Mackenzie, the head of the Good News International Church, is alleged to have incited his followers to starve to death in order to "meet Jesus" in a case that has deeply shocked Kenyans.
Police had sought to detain Odero, who is popularly known as Pastor Ezekiel, for another 30 days to complete their investigations.
But magistrate Joe Omido ordered him released on bail of 1.5 million Kenyan shillings (about $11,000), saying he had to report to police once a week and not speak about the case.
"By failing to provide adequate information on the status of the investigation as ordered by the court, I'm persuaded that the state did not act in good faith in seeking to continue detaining the respondent," he said.
"The bail terms shall persist until the respondent is formally charged and or the investigation is concluded."
Odero's supporters celebrated by singing, dancing and chanting: "It's all prayers, it's not witchcraft."
Kenyan police arrested Odero last Thursday over the "mass killing of his followers" and closed his New Life Prayer Centre and Church that lies south of the coastal town of Malindi.
A total of 109 people have so far been confirmed dead in the Shakahola forest case, the majority of them children.

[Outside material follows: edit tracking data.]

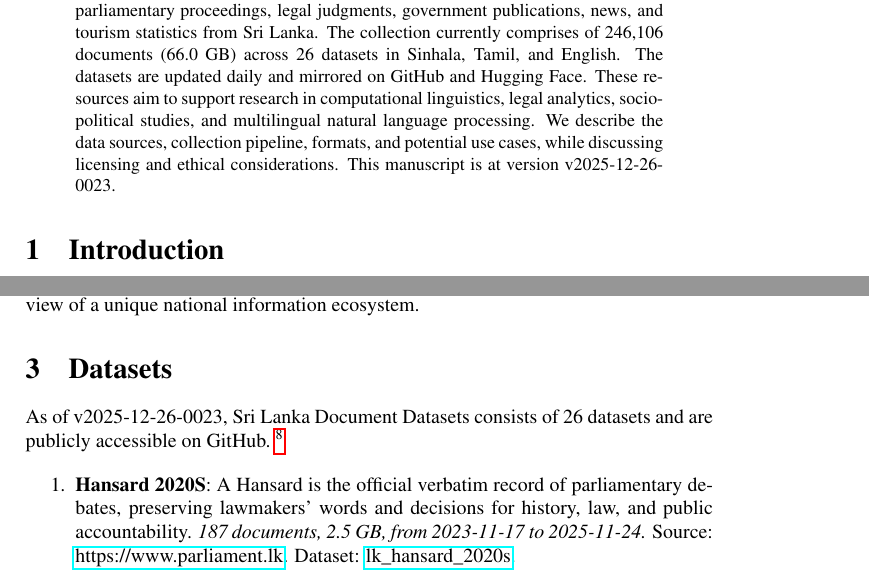
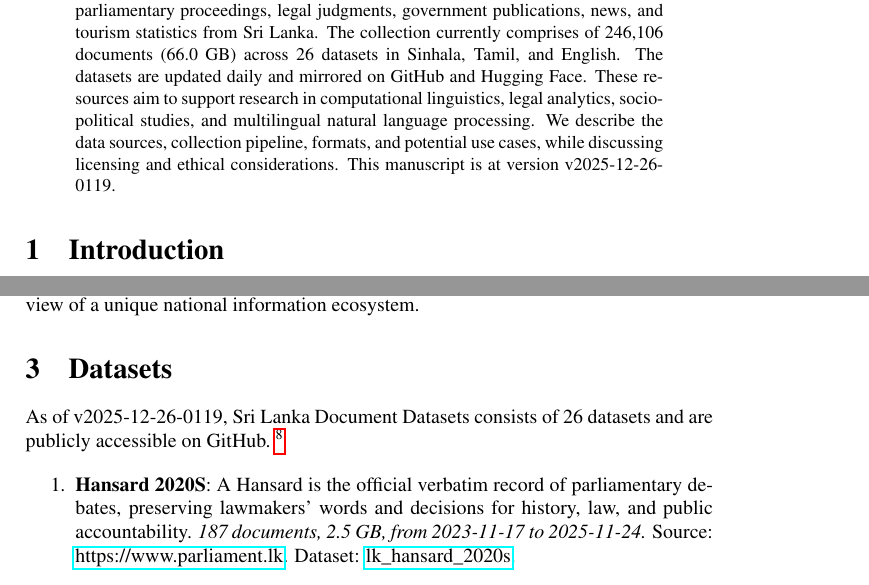
Before and after one commit to nuuuwan/lk_datasets, a LaTeX paper (latex/lk_datasets.tex): two parts of pages 1 and 2 of 7, joined at a grey line, cut so that both start at the same text. Compiled offline with pdfLaTeX; a LaTeX package or settings file that is missing is left out.

Commit message:
🤖 [build.yml] 2025-12-25-1949

```diff
--- a/latex/lk_datasets.tex
+++ b/latex/lk_datasets.tex
@@ -16,7 +16,7 @@
 \normalsize%
 \maketitle%
 \begin{abstract}%
-We present a collection of open, machine-readable document datasets covering parliamentary proceedings, legal judgments, government publications, news, and tourism statistics from Sri Lanka. The collection currently comprises of  246,106  documents (66.0 GB) across 26  datasets in Sinhala, Tamil, and English. The datasets are updated daily and mirrored on GitHub and Hugging Face. These resources aim to support research in computational linguistics, legal analytics, socio-political studies, and multilingual natural language processing. We describe the data sources, collection pipeline, formats, and potential use cases, while discussing licensing and ethical considerations. This manuscript is at version v2025-12-26-0023.%
+We present a collection of open, machine-readable document datasets covering parliamentary proceedings, legal judgments, government publications, news, and tourism statistics from Sri Lanka. The collection currently comprises of  246,106  documents (66.0 GB) across 26  datasets in Sinhala, Tamil, and English. The datasets are updated daily and mirrored on GitHub and Hugging Face. These resources aim to support research in computational linguistics, legal analytics, socio-political studies, and multilingual natural language processing. We describe the data sources, collection pipeline, formats, and potential use cases, while discussing licensing and ethical considerations. This manuscript is at version v2025-12-26-0119.%
 
 %
 \end{abstract}%
@@ -86,7 +86,7 @@ The Sri Lanka Document Datasets aim to fill this gap by aggregating diverse sour
 %
 \section{Datasets}%
 \label{sec:Datasets}%
-As of v2025-12-26-0023, Sri Lanka Document Datasets
+As of v2025-12-26-0119, Sri Lanka Document Datasets
   consists of 26 datasets
  and are publicly accessible on GitHub.%
 ~%
```
Also changed, not shown: README.md, latex/lk_datasets.pdf.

Autopsies carried out so far on about 40 of the bodies unearthed in the forest inland from Malindi found that while starvation appeared to be the main cause of death, some of the victims were strangled, beaten or suffocated.
'INNOCENT AND VULNERABLE FOLLOWERS'
Prosecutors have said in court documents that they have credible information linking the corpses exhumed at Shakahola to the deaths of several of Odero's "innocent and vulnerable followers".
Police are also investigating information that the bodies were kept in a privately-run morgue before being transported and buried in the forest, according to the documents.
Prosecutors have also claimed that Odero and Mackenzie share a "history of business investments" including a television station used to pass "radicalised messages" to followers.
In a court filing this week, Odero said he wanted to "strongly disassociate" himself from Mackenzie and disagreed with his teachings.
Mackenzie himself is due back in court on Friday with another 17 co-accused in Mombasa, where prosecutors are expected to ask for him to be detained for 90 days.
The deeply religious Christian-majority country has been stunned by the case and President William Ruto has pledged to take action against unscrupulous churches and cults that have dabbled in criminality.
Odero, a fisherman who was born into poverty, draws huge crowds and he has shared the pulpit with prominent Kenyan figures.
His church can seat 40,000 people and he is also building a helipad, restaurant and an international school on the expansive grounds.
Odero claims "holy" scraps of cloth and water sold at his mega-rallies for 100 Kenyan shillings (75 US cents) can heal any disease, including HIV - provided people have a strong faith.